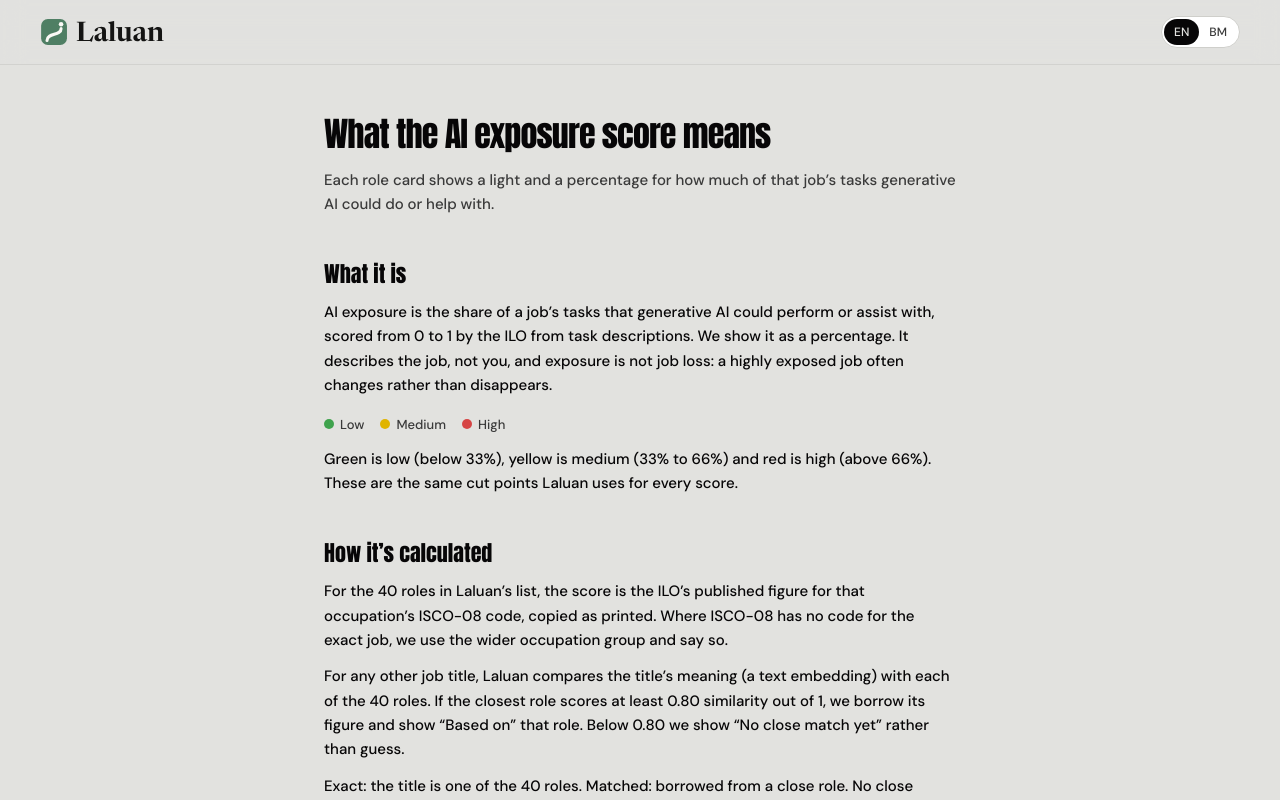
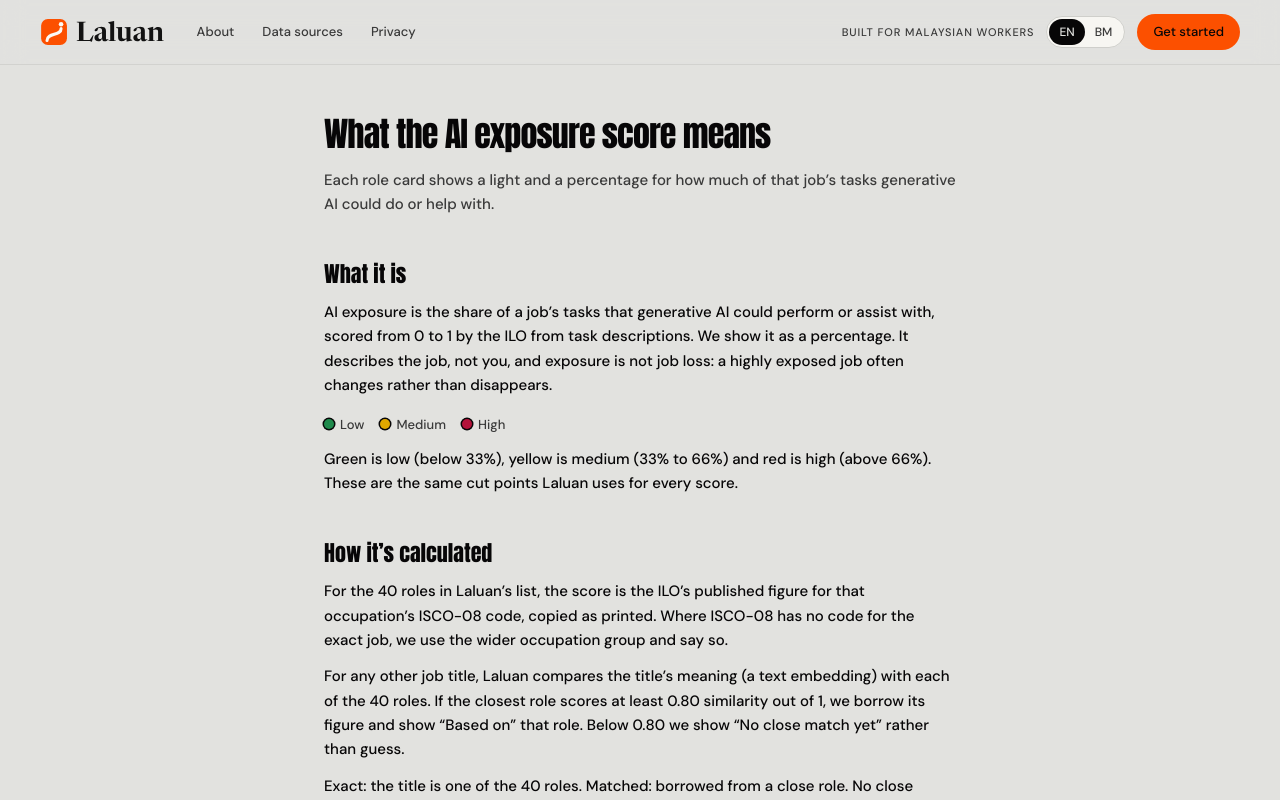
Before and after one commit to Jie-coder/hoo-lee-sheet-sdc2026, a Next.js app: page /exposure in a window 1280 px wide. Shown: the top 800 px of the page. Built offline with nearby package versions, Linux system fonts and the light colour scheme.

Commit message:
Design system: components, nav, signal lights, exposure/profile tokens

```diff
--- a/src/app/globals.css
+++ b/src/app/globals.css
@@ -190,7 +190,7 @@
   @apply inline-flex items-center gap-1 rounded-full bg-sulfur px-2.5 py-0.5 text-[11px] leading-5 text-ink;
 }
 @utility panel {
-  @apply rounded-3xl border border-line bg-card;
+  @apply rounded-[40px] border border-line bg-card;
 }
 @utility field {
   @apply w-full rounded-xl border border-line bg-card px-3 py-2 text-[14px] text-ink transition-colors outline-none placeholder:text-grey/60 focus:border-ink/50;
--- a/src/components/landing-view.tsx
+++ b/src/components/landing-view.tsx
@@ -62,7 +62,7 @@ export function LandingView({ preview }: { preview: LandingPreview }) {
   return (
     <div className="mx-auto max-w-[1248px] px-4 sm:px-6">
       {/* Hero: copy left, the laluan right */}
-      <section className="grid grid-cols-1 items-center gap-10 pt-12 pb-16 md:grid-cols-12 md:gap-8 md:pt-20 md:pb-24">
+      <section id="start" className="grid scroll-mt-20 grid-cols-1 items-center gap-10 pt-12 pb-16 md:grid-cols-12 md:gap-8 md:pt-20 md:pb-24">
         <div className="md:col-span-6">
           <motion.p {...rise(0)} className="text-[12px] font-medium tracking-[0.14em] text-sage uppercase">
             {t("landing.eyebrow")}
--- a/src/components/profile-view.tsx
+++ b/src/components/profile-view.tsx
@@ -216,7 +216,7 @@ export function ProfileView() {
           <SlideIn key={profile.personaId} className="panel mt-8 p-6 sm:p-8">
             <div className="flex flex-col gap-6 md:flex-row md:items-center md:justify-between">
               <div className="flex items-center gap-4">
-                <div className="flex size-[60px] shrink-0 items-center justify-center rounded-full bg-[#E6EFEA] font-serif text-[22px] text-[#24634A] md:size-[76px] md:text-[26px]">
+                <div className="flex size-[60px] shrink-0 items-center justify-center rounded-full bg-sage-soft font-serif text-[22px] text-sage-dark md:size-[76px] md:text-[26px]">
                   {initials}
                 </div>
                 <div>
@@ -291,7 +291,7 @@ export function ProfileView() {
                     <button
                       type="button"
                       onClick={() => setSkillsExpanded((expanded) => !expanded)}
-                      className="chip border-[#B9CFC6] bg-[#F1F6F3] font-medium text-[#24634A]"
+                      className="chip border-sage/40 bg-sage-wash font-medium text-sage-dark"
                     >
                       {skillsExpanded ? t("profile.showLess") : `+${profile.skills.length - 6}`}
                     </button>
--- a/src/components/role-exposure.tsx
+++ b/src/components/role-exposure.tsx
@@ -8,10 +8,10 @@ import { catalogueExposure, fetchRoleExposure, lightTone, type LightTone, type R
 import { cn } from "@/lib/utils";
 
 const LIGHT_CLASS: Record<LightTone, string> = {
-  low: "bg-[#3fa34d]",
-  medium: "bg-[#e0b400]",
-  high: "bg-[#d64545]",
-  pending: "bg-[#b5b5b5]",
+  low: "bg-signal-low",
+  medium: "bg-signal-medium",
+  high: "bg-signal-high",
+  pending: "bg-signal-pending",
 };
 
 const LIGHT_LABEL: Record<LightTone, MessageKey> = {
@@ -22,7 +22,12 @@ const LIGHT_LABEL: Record<LightTone, MessageKey> = {
 };
 
 export function SignalLight({ tone, className }: { tone: LightTone; className?: string }) {
-  return <span aria-hidden className={cn("inline-block size-2.5 shrink-0 rounded-full", LIGHT_CLASS[tone], className)} />;
+  return (
+    <span
+      aria-hidden
+      className={cn("inline-block size-2.5 shrink-0 rounded-full ring-[1.5px] ring-ink", LIGHT_CLASS[tone], className)}
+    />
+  );
 }
 
 export function useRoleExposure(occupationId: string, title: string): RoleExposureState {
--- a/src/components/site-header.tsx
+++ b/src/components/site-header.tsx
@@ -17,6 +17,12 @@ const STEPS = [
   { id: "pathway" },
 ] as const;
 
+const SITE_LINKS = [
+  { href: "/#about", key: "footer.about" },
+  { href: "/status", key: "footer.sources" },
+  { href: "/#privacy", key: "footer.privacy" },
+] as const;
+
 function currentStepIndex(pathname: string): number {
   return STEPS.findIndex((step) => pathname.startsWith(`/${step.id}`));
 }
@@ -32,12 +38,26 @@ export function SiteHeader() {
 
   return (
     <header className="sticky top-0 z-50 border-b border-line/80 bg-paper/90 backdrop-blur-md">
-      <div className="mx-auto flex h-16 max-w-[1248px] items-center justify-between gap-4 px-4 sm:px-6">
+      <div className="mx-auto flex h-16 max-w-[1248px] items-center gap-4 px-4 sm:gap-5 sm:px-6">
         <Link href="/" className="shrink-0" aria-label={t("header.homeAria")}>
           {/* Official wordmark. next/image refuses SVG without extra config. */}
           {/* eslint-disable-next-line @next/next/no-img-element */}
-          <img src="/brand/laluan-logo.svg" alt={t("header.logoAlt")} className="h-7 w-auto" />
+          <img src="/brand/laluan-logo-ember.svg" alt={t("header.logoAlt")} className="h-7 w-auto" />
         </Link>
+
+        {!onFlow && (
+          <nav aria-label={t("header.siteNavAria")} className="hidden items-center gap-1 md:flex">
+            {SITE_LINKS.map((link) => (
+              <Link
+                key={link.href}
+                href={link.href}
+                className="rounded-full px-3 py-1.5 text-[13px] text-grey transition-colors hover:bg-alt hover:text-ink"
+              >
+                {t(link.key)}
+              </Link>
+            ))}
+          </nav>
+        )}
 
         {onFlow && (
           <nav aria-label={t("header.progressAria")} className="hidden min-w-0 flex-1 justify-center md:flex">
@@ -84,16 +104,19 @@ export function SiteHeader() {
           </nav>
         )}
 
-        <div className="flex items-center gap-3">
+        <div className="ml-auto flex items-center gap-3">
           {onFlow && (
             <span className="text-[12px] text-grey md:hidden">
               {currentIndex + 1}/{STEPS.length} {t(`nav.${STEPS[currentIndex].id}`)}
             </span>
           )}
+          {!onFlow && (
+            <span className="hidden text-[11px] tracking-[0.08em] text-grey uppercase lg:inline">{t("header.builtFor")}</span>
+          )}
           <div
             role="group"
             aria-label={t("lang.label")}
-            className="relative flex items-center rounded-full border border-line bg-white p-0.5 text-[12px]"
+            className="relative flex items-center rounded-full border border-line bg-card p-0.5 text-[12px]"
           >
             {SITE_LOCALES.map((language) => {
               const selected = locale === language.id;
@@ -117,6 +140,11 @@ export function SiteHeader() {
               );
             })}
           </div>
+          {!onFlow && (
+            <Link href="/#start" className="btn-primary px-3.5 py-1.5 text-[12px] sm:px-4 sm:py-2 sm:text-[13px]">
+              {t("header.getStarted")}
+            </Link>
+          )}
         </div>
       </div>
     </header>
--- a/src/components/ui/badge.tsx
+++ b/src/components/ui/badge.tsx
@@ -9,7 +9,7 @@ const badgeVariants = cva(
   {
     variants: {
       variant: {
-        default: "bg-primary text-primary-foreground [a]:hover:bg-primary/80",
+        default: "bg-sulfur text-ink [a]:hover:bg-sulfur/80",
         secondary:
           "bg-secondary text-secondary-foreground [a]:hover:bg-secondary/80",
         destructive:
--- a/src/components/ui/button.tsx
+++ b/src/components/ui/button.tsx
@@ -4,11 +4,11 @@ import { cva, type VariantProps } from "class-variance-authority"
 import { cn } from "cn"
 
 const buttonVariants = cva(
-  "group/button inline-flex shrink-0 items-center justify-center rounded-lg border border-transparent bg-clip-padding text-sm font-medium whitespace-nowrap transition-all outline-none select-none focus-visible:border-ring focus-visible:ring-3 focus-visible:ring-ring/50 active:not-aria-[haspopup]:translate-y-px disabled:pointer-events-none disabled:opacity-50 aria-invalid:border-destructive aria-invalid:ring-3 aria-invalid:ring-destructive/20 dark:aria-invalid:border-destructive/50 dark:aria-invalid:ring-destructive/40 [&_svg]:pointer-events-none [&_svg]:shrink-0 [&_svg:not([class*='size-'])]:size-4",
+  "group/button inline-flex shrink-0 items-center justify-center rounded-full border border-transparent bg-clip-padding text-sm font-medium whitespace-nowrap transition-all outline-none select-none focus-visible:border-ring focus-visible:ring-3 focus-visible:ring-ring/50 active:not-aria-[haspopup]:translate-y-px disabled:pointer-events-none disabled:opacity-50 aria-invalid:border-destructive aria-invalid:ring-3 aria-invalid:ring-destructive/20 dark:aria-invalid:border-destructive/50 dark:aria-invalid:ring-destructive/40 [&_svg]:pointer-events-none [&_svg]:shrink-0 [&_svg:not([class*='size-'])]:size-4",
   {
     variants: {
       variant: {
-        default: "bg-primary text-primary-foreground hover:bg-primary/80",
+        default: "bg-primary text-ink hover:bg-primary/85",
         outline:
           "border-border bg-background hover:bg-muted hover:text-foreground aria-expanded:bg-muted aria-expanded:text-foreground dark:border-input dark:bg-input/30 dark:hover:bg-input/50",
         secondary:
@@ -22,15 +22,13 @@ const buttonVariants = cva(
       size: {
         default:
           "h-8 gap-1.5 px-2.5 has-data-[icon=inline-end]:pr-2 has-data-[icon=inline-start]:pl-2",
-        xs: "h-6 gap-1 rounded-[min(var(--radius-md),10px)] px-2 text-xs in-data-[slot=button-group]:rounded-lg has-data-[icon=inline-end]:pr-1.5 has-data-[icon=inline-start]:pl-1.5 [&_svg:not([class*='size-'])]:size-3",
-        sm: "h-7 gap-1 rounded-[min(var(--radius-md),12px)] px-2.5 text-[0.8rem] in-data-[slot=button-group]:rounded-lg has-data-[icon=inline-end]:pr-1.5 has-data-[icon=inline-start]:pl-1.5 [&_svg:not([class*='size-'])]:size-3.5",
+        xs: "h-6 gap-1 rounded-full px-2 text-xs has-data-[icon=inline-end]:pr-1.5 has-data-[icon=inline-start]:pl-1.5 [&_svg:not([class*='size-'])]:size-3",
+        sm: "h-7 gap-1 rounded-full px-2.5 text-[0.8rem] has-data-[icon=inline-end]:pr-1.5 has-data-[icon=inline-start]:pl-1.5 [&_svg:not([class*='size-'])]:size-3.5",
         lg: "h-9 gap-1.5 px-2.5 has-data-[icon=inline-end]:pr-2 has-data-[icon=inline-start]:pl-2",
-        icon: "size-8",
-        "icon-xs":
-          "size-6 rounded-[min(var(--radius-md),10px)] in-data-[slot=button-group]:rounded-lg [&_svg:not([class*='size-'])]:size-3",
-        "icon-sm":
-          "size-7 rounded-[min(var(--radius-md),12px)] in-data-[slot=button-group]:rounded-lg",
-        "icon-lg": "size-9",
+        icon: "size-8 rounded-full",
+        "icon-xs": "size-6 rounded-full [&_svg:not([class*='size-'])]:size-3",
+        "icon-sm": "size-7 rounded-full",
+        "icon-lg": "size-9 rounded-full",
       },
     },
     defaultVariants: {
--- a/src/components/ui/card.tsx
+++ b/src/components/ui/card.tsx
@@ -12,7 +12,7 @@ function Card({
       data-slot="card"
       data-size={size}
       className={cn(
-        "group/card flex flex-col gap-(--card-spacing) overflow-hidden rounded-xl bg-card py-(--card-spacing) text-sm text-card-foreground ring-1 ring-foreground/10 [--card-spacing:--spacing(4)] has-data-[slot=card-footer]:pb-0 has-[>img:first-child]:pt-0 data-[size=sm]:[--card-spacing:--spacing(3)] data-[size=sm]:has-data-[slot=card-footer]:pb-0 *:[img:first-child]:rounded-t-xl *:[img:last-child]:rounded-b-xl",
+        "group/card flex flex-col gap-(--card-spacing) overflow-hidden rounded-[40px] bg-card py-(--card-spacing) text-sm text-card-foreground ring-1 ring-foreground/10 [--card-spacing:--spacing(4)] has-data-[slot=card-footer]:pb-0 has-[>img:first-child]:pt-0 data-[size=sm]:[--card-spacing:--spacing(3)] data-[size=sm]:has-data-[slot=card-footer]:pb-0 *:[img:first-child]:rounded-t-[40px] *:[img:last-child]:rounded-b-[40px]",
         className
       )}
       {...props}
@@ -25,7 +25,7 @@ function CardHeader({ className, ...props }: React.ComponentProps<"div">) {
     <div
       data-slot="card-header"
       className={cn(
-        "group/card-header @container/card-header grid auto-rows-min items-start gap-1 rounded-t-xl px-(--card-spacing) has-data-[slot=card-action]:grid-cols-[1fr_auto] has-data-[slot=card-description]:grid-rows-[auto_auto] [.border-b]:pb-(--card-spacing)",
+        "group/card-header @container/card-header grid auto-rows-min items-start gap-1 rounded-t-[40px] px-(--card-spacing) has-data-[slot=card-action]:grid-cols-[1fr_auto] has-data-[slot=card-description]:grid-rows-[auto_auto] [.border-b]:pb-(--card-spacing)",
         className
       )}
       {...props}
@@ -84,7 +84,7 @@ function CardFooter({ className, ...props }: React.ComponentProps<"div">) {
     <div
       data-slot="card-footer"
       className={cn(
-        "flex items-center rounded-b-xl border-t bg-muted/50 p-(--card-spacing)",
+        "flex items-center rounded-b-[40px] border-t bg-muted/50 p-(--card-spacing)",
         className
       )}
       {...props}
--- a/src/lib/i18n-messages.ts
+++ b/src/lib/i18n-messages.ts
@@ -394,6 +394,9 @@ export const EN = {
   "header.homeAria": "Laluan home",
   "header.logoAlt": "Laluan",
   "header.progressAria": "Progress",
+  "header.siteNavAria": "Site",
+  "header.builtFor": "Built for Malaysian workers",
+  "header.getStarted": "Get started",
   "courseLanguageToggle.en": "EN",
   "courseLanguageToggle.ms": "BM",
   "courseLanguageToggle.zh": "中文",
@@ -827,6 +830,9 @@ export const MS: Record<MessageKey, string> = {
   "header.homeAria": "Laman utama Laluan",
   "header.logoAlt": "Laluan",
   "header.progressAria": "Kemajuan",
+  "header.siteNavAria": "Laman",
+  "header.builtFor": "Dibina untuk pekerja Malaysia",
+  "header.getStarted": "Mula sekarang",
   "courseLanguageToggle.en": "EN",
   "courseLanguageToggle.ms": "BM",
   "courseLanguageToggle.zh": "中文",
```
Also changed, not shown: public/brand/laluan-logo-ember.svg (added).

################

Work item: Search the listing for the word "cols" and return each line that holds it.

Result of the exercise:
-      <section className="grid grid-cols-1 items-center gap-10 pt-12 pb-16 md:grid-cols-12 md:gap-8 md:pt-20 md:pb-24">
+      <section id="start" className="grid scroll-mt-20 grid-cols-1 items-center gap-10 pt-12 pb-16 md:grid-cols-12 md:gap-8 md:pt-20 md:pb-24">
-        "group/card-header @container/card-header grid auto-rows-min items-start gap-1 rounded-t-xl px-(--card-spacing) has-data-[slot=card-action]:grid-cols-[1fr_auto] has-data-[slot=card-description]:grid-rows-[auto_auto] [.border-b]:pb-(--card-spacing)",
+        "group/card-header @container/card-header grid auto-rows-min items-start gap-1 rounded-t-[40px] px-(--card-spacing) has-data-[slot=card-action]:grid-cols-[1fr_auto] has-data-[slot=card-description]:grid-rows-[auto_auto] [.border-b]:pb-(--card-spacing)",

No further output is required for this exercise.